About this exercise:
Whenever a line of the material contains the string "padding", it should be copied.

= = =

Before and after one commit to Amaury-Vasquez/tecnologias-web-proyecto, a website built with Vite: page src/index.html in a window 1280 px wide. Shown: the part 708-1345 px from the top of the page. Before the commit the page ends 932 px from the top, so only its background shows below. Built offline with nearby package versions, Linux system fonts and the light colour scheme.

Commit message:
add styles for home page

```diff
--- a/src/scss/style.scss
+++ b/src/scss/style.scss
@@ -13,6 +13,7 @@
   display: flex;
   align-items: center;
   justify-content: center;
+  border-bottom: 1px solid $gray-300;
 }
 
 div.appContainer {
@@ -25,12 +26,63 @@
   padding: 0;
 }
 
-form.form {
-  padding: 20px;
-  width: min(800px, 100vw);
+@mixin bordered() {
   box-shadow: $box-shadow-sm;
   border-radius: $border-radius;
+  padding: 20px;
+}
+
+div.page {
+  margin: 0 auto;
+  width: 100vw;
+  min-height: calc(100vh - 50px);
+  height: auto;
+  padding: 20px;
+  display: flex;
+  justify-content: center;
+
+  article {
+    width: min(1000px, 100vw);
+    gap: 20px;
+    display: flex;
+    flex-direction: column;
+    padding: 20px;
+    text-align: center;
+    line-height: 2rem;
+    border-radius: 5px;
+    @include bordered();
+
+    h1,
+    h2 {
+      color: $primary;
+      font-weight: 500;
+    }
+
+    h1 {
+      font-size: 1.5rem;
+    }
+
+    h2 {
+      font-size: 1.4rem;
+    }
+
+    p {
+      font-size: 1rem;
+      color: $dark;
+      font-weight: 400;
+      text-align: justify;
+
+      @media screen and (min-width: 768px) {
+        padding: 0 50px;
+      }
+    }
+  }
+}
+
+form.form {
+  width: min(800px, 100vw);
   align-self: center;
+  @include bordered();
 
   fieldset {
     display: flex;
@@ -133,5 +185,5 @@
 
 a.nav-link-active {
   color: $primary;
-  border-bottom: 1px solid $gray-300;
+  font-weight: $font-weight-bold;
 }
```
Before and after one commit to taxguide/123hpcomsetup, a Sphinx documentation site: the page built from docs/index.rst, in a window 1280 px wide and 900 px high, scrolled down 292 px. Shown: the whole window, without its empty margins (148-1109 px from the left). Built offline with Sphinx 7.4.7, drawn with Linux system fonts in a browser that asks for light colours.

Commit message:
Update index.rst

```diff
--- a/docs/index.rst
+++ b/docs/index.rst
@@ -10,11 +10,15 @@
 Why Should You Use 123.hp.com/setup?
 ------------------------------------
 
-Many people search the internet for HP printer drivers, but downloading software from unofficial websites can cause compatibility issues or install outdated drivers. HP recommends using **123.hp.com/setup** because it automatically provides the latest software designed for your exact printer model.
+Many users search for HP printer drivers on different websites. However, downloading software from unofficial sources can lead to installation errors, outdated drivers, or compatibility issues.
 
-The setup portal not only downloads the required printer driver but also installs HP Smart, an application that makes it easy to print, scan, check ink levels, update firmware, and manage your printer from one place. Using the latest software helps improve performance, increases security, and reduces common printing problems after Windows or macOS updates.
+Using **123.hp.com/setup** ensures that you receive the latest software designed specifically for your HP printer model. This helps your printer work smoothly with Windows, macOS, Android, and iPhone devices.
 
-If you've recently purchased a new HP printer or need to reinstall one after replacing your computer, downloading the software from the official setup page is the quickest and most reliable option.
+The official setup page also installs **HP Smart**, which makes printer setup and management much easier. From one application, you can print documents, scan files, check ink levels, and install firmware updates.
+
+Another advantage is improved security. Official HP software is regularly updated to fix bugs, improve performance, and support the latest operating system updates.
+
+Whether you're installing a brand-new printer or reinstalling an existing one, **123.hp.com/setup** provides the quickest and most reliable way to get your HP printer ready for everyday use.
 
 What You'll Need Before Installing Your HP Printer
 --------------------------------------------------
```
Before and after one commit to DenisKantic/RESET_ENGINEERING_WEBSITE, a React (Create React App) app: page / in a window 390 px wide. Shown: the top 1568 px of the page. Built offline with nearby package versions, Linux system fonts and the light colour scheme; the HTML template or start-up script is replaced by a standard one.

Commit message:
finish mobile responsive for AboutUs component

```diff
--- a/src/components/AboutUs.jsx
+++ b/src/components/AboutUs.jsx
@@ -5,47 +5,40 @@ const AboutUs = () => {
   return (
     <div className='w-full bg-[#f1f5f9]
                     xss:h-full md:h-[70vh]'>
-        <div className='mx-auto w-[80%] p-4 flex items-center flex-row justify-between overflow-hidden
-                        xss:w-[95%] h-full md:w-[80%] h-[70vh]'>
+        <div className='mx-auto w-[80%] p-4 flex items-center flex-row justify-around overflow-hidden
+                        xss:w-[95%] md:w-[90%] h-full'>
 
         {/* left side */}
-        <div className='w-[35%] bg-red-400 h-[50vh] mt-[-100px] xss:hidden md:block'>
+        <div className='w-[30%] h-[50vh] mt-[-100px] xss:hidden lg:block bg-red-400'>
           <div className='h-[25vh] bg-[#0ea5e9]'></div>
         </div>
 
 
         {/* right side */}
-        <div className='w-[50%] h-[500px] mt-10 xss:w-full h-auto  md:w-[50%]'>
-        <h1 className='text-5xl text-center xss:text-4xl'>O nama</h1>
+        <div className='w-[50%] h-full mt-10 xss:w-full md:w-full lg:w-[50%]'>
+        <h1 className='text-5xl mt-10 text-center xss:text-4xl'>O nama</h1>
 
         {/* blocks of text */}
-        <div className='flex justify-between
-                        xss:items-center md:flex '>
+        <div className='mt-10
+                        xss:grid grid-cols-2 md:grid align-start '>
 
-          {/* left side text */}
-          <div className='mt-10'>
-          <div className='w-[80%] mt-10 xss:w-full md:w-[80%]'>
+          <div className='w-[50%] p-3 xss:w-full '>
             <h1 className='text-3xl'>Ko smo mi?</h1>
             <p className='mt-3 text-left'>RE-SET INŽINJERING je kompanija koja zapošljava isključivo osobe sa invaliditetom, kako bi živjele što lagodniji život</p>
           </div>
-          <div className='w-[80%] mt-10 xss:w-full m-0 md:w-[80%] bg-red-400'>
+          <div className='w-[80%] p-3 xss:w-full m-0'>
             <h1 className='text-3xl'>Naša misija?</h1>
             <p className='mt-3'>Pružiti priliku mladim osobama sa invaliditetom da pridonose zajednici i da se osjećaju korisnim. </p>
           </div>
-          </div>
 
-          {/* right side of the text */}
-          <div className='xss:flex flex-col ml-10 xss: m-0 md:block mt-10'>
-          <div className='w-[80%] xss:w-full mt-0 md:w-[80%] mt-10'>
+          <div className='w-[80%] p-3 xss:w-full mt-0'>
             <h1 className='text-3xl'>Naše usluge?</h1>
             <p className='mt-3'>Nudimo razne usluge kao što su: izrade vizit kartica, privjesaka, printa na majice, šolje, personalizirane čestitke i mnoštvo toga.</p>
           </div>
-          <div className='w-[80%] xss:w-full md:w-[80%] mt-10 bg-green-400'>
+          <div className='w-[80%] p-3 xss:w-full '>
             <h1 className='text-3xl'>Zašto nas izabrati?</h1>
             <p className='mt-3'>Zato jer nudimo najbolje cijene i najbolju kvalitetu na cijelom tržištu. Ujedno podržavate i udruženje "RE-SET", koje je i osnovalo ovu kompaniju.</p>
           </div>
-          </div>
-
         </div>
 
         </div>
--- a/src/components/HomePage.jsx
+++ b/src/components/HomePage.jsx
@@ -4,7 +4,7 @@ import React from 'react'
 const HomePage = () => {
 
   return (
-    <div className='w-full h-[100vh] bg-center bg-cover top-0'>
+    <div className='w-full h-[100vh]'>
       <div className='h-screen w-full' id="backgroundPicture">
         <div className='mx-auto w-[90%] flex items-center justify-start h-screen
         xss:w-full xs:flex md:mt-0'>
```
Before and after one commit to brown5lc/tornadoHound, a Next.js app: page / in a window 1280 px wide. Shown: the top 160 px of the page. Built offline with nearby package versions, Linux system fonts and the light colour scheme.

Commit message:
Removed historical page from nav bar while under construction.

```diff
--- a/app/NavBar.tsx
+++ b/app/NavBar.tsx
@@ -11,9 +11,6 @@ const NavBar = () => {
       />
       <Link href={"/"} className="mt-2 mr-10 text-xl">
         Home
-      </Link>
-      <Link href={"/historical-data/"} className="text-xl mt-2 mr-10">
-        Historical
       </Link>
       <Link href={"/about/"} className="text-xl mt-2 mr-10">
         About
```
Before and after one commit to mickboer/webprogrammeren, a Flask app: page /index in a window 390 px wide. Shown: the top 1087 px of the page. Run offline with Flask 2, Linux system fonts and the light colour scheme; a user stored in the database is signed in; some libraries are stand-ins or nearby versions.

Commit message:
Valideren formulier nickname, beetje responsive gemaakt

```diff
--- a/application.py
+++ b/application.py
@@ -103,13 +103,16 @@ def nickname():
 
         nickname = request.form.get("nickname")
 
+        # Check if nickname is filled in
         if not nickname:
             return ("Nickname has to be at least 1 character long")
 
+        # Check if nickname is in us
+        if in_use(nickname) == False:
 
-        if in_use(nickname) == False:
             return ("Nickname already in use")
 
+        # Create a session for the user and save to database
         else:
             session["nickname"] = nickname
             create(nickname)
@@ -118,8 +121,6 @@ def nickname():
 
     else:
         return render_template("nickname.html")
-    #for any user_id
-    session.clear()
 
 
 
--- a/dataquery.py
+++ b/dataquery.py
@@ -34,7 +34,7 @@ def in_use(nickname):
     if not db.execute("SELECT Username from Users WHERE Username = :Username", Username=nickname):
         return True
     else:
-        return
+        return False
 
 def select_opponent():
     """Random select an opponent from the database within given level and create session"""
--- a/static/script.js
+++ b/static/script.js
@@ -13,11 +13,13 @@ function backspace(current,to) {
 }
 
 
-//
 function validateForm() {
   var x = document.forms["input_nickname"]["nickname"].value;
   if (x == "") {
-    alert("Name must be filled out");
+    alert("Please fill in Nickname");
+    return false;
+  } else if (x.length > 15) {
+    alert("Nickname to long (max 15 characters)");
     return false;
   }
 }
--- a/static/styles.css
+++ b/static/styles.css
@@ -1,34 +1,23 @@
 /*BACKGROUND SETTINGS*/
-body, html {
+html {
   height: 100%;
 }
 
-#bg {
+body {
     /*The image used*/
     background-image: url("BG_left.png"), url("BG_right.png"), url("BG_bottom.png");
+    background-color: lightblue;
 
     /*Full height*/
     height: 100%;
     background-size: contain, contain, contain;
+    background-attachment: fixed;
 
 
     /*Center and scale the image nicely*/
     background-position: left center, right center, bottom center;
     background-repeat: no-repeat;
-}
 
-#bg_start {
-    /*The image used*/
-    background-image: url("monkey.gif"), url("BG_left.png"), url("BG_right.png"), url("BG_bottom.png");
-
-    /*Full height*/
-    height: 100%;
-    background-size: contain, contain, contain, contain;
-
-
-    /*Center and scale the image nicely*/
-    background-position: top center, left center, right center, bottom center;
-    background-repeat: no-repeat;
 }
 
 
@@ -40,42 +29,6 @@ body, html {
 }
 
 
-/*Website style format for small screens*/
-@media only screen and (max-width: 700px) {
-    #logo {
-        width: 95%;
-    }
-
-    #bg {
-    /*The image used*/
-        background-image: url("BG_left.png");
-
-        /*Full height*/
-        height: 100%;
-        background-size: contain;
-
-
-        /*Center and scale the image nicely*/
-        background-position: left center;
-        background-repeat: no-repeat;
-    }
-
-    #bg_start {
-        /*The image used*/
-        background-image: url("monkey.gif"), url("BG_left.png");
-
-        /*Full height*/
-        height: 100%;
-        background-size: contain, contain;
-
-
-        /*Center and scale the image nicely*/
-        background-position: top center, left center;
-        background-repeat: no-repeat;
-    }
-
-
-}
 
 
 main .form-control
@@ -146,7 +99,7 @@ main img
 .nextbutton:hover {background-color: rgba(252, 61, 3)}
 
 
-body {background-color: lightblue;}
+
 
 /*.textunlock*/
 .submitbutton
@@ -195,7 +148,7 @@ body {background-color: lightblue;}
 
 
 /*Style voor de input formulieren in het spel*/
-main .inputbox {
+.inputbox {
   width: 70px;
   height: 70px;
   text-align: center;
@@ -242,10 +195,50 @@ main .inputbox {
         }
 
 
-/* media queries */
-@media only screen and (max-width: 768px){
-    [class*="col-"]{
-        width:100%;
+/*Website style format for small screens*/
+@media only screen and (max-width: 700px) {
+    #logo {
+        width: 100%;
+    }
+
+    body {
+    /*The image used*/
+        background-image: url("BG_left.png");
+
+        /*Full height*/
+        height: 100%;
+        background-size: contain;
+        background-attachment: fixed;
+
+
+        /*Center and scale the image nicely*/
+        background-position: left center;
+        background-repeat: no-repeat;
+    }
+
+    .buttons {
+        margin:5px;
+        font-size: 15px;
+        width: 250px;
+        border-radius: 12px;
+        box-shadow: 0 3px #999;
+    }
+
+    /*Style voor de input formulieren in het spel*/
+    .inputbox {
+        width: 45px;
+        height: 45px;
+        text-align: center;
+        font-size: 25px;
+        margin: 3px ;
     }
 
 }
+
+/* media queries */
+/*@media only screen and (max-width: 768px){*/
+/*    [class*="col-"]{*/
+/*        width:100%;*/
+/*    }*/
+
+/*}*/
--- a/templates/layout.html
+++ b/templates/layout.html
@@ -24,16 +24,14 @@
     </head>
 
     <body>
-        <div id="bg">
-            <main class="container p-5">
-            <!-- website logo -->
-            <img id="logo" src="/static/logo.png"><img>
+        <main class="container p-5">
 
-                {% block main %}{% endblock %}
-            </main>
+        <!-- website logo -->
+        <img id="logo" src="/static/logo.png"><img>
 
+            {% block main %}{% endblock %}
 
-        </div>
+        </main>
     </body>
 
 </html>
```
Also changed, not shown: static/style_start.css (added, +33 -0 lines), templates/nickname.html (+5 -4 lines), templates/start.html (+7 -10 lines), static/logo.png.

= = =

Reply to the exercise:
   padding: 0;
-  padding: 20px;
+  padding: 20px;
+  padding: 20px;
+    padding: 20px;
+        padding: 0 50px;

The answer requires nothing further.